RoHS Part Numbering: The Continuing Saga

DN Staff

June 6, 2005

2 Min Read
RoHS Part Numbering: The Continuing Saga

The International Electronics Manufacturing Initiative announced recently that the majority of its OEM and EMS members strongly support the use of unique part numbers for RoHS-compliant components. The announcement follows last year's statement by the National Electronics Distribution Association calling for unique part numbering for green components.

Many suppliers, however, have resisted issuing unique part numbers because of the data management burden that comes with creating a new set of numbers for lead-free versions of existing parts. Most companies will continue to produce traditional parts for exempt military customers. Some OEM and EMS companies also have balked because they will be forced to constantly revise their BOMs as new part numbers are introduced over the coming months leading up to next year's July 1 RoHS deadline.

Component suppliers have been mixed on their RoHS part-numbering plans. While the majority of suppliers intend to issue new part numbers, a significant minority want to identify RoHS-compliant parts by date and lot codes. "About half our suppliers plan to change their part numbers and half don't," says Steve Hopkins, VP of RoHS business development at Newark InOne. He adds that some of the suppliers that initially resisted new part numbers have recently changed their policies in favor of issuing new numbers.

GE To Go Really Green

General Electric has announced a new initiative to develop and market environmentally sound products. Following a growing tendency on the part of companies to adopt made-up buzzwords, GE's chairman and CEO Jeff Immelt called the move "ecomagination." He said he intends to focus the company's "unique energy, technology, manufacturing, and infrastructure capabilities to develop tomorrow's solutions." Immelt said ecomagination will involve solar energy, hybrid locomotives, fuel cells, lower-emission aircraft engines, lighter and stronger materials, efficient lighting and water purification technology. To push the program, GE will double its investment in R&D from $700M in 2004 to $1.5B by 2010. Immelt says the move will be good for the bottom line. "We plan to make money doing it," Immelt says . "Increasingly for business, 'green' is green."

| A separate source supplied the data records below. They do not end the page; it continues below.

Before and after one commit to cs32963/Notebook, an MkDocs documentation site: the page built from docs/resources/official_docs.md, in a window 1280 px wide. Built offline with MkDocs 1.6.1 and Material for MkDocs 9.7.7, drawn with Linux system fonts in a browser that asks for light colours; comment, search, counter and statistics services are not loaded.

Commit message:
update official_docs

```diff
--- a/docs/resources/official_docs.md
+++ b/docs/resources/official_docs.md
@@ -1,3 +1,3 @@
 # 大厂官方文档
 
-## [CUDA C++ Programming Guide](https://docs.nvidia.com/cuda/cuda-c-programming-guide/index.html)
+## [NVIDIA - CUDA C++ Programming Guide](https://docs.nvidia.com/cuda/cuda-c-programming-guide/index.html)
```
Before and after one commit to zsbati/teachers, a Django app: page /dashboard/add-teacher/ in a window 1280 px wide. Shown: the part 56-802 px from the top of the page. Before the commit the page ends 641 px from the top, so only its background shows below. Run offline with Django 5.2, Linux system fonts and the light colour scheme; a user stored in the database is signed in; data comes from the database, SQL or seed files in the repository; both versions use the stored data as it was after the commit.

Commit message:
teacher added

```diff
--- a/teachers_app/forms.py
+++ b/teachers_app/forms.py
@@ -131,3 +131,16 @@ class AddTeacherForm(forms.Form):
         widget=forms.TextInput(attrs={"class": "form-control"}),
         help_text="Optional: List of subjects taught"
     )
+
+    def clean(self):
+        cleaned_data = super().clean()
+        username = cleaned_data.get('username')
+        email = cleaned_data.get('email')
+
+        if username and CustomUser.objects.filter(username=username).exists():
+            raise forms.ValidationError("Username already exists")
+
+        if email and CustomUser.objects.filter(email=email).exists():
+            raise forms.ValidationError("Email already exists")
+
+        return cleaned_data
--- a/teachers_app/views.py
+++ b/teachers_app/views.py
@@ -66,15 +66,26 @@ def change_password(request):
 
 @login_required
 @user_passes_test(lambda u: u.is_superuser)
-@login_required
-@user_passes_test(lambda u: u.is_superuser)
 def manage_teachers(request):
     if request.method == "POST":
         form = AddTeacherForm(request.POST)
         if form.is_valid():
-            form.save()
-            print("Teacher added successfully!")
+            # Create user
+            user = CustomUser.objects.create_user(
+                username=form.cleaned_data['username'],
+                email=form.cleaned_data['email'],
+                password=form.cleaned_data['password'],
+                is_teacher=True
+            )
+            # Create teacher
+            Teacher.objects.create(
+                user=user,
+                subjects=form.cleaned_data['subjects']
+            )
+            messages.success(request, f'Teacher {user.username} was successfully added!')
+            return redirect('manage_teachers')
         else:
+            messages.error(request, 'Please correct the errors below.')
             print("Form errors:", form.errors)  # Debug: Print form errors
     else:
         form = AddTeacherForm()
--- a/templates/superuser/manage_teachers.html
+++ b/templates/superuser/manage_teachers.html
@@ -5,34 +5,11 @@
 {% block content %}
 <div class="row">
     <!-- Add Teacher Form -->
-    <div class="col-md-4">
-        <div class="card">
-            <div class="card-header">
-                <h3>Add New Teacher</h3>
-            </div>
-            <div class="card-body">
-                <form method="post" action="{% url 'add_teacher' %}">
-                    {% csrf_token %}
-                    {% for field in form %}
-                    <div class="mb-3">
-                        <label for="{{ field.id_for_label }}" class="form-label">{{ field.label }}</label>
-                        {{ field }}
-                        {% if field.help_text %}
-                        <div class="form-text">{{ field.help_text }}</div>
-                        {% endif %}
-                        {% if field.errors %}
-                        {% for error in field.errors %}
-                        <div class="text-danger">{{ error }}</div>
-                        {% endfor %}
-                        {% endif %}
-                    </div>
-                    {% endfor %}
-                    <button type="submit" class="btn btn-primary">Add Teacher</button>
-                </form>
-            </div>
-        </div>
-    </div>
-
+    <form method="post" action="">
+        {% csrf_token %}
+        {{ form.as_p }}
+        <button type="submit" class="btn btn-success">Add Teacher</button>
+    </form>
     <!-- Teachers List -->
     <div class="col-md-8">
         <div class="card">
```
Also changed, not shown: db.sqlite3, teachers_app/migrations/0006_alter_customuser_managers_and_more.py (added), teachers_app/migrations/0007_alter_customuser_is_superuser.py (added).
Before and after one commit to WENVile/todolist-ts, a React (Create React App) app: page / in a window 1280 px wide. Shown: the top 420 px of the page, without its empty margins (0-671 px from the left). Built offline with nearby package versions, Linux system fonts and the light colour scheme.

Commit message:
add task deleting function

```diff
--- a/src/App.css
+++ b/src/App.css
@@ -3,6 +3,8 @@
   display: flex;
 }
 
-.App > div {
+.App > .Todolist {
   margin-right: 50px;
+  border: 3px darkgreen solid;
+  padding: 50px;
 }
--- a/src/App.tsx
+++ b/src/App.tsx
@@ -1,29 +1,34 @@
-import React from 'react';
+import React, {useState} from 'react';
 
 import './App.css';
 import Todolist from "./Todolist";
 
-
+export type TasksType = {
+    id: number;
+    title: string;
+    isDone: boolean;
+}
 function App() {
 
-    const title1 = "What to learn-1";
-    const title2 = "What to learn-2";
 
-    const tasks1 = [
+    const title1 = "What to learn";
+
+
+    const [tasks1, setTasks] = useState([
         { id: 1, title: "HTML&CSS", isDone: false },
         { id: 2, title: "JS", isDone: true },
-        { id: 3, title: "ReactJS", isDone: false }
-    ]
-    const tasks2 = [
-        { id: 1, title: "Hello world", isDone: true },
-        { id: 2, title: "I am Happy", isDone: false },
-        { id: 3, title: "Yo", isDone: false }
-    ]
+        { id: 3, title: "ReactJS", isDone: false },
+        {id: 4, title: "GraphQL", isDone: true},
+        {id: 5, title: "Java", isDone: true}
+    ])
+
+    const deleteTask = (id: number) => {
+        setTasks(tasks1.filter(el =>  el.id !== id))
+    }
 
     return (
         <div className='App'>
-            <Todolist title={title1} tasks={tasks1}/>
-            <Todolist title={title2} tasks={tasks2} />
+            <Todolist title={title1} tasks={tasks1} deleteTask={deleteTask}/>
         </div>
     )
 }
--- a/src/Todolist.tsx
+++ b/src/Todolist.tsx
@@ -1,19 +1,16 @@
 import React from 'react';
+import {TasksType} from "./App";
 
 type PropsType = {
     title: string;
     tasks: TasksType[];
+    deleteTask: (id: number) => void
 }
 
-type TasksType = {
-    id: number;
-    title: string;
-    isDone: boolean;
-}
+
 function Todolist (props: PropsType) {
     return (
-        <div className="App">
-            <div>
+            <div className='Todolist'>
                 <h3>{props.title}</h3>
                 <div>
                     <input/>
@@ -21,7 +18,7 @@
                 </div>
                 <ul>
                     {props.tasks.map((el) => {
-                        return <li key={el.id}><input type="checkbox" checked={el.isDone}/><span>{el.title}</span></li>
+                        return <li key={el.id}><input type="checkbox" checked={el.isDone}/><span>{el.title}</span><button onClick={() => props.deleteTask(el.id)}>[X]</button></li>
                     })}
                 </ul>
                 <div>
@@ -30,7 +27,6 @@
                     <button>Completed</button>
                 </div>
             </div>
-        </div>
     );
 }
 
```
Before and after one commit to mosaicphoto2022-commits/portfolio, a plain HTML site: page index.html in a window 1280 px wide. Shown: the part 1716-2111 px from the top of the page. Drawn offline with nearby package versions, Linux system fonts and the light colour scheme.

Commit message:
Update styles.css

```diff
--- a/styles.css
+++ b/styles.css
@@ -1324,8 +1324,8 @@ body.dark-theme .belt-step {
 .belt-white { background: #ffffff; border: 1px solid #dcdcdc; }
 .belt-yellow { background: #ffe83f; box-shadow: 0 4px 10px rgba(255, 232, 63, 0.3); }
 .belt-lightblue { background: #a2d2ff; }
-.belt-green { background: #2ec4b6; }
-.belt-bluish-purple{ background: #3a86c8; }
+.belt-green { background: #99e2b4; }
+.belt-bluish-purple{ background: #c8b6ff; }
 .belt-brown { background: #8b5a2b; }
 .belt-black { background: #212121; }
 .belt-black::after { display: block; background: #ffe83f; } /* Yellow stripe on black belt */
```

More RoHS Help Online

Joining other electronic distributors, Newark InOne, a Chicago subsidiary of the U.K.'s Premier Farnell, has launched RoHS Express (Newarkinone.com/rohs), an area of its website dedicated to emerging environmental laws and their impact on manufacturers. RoHS Express includes state-by-state green laws in the U.S., green news from Europe, and a step-by-step guide to complying with RoHS. The site will also track compliance developments at Newark InOne's 425-plus suppliers.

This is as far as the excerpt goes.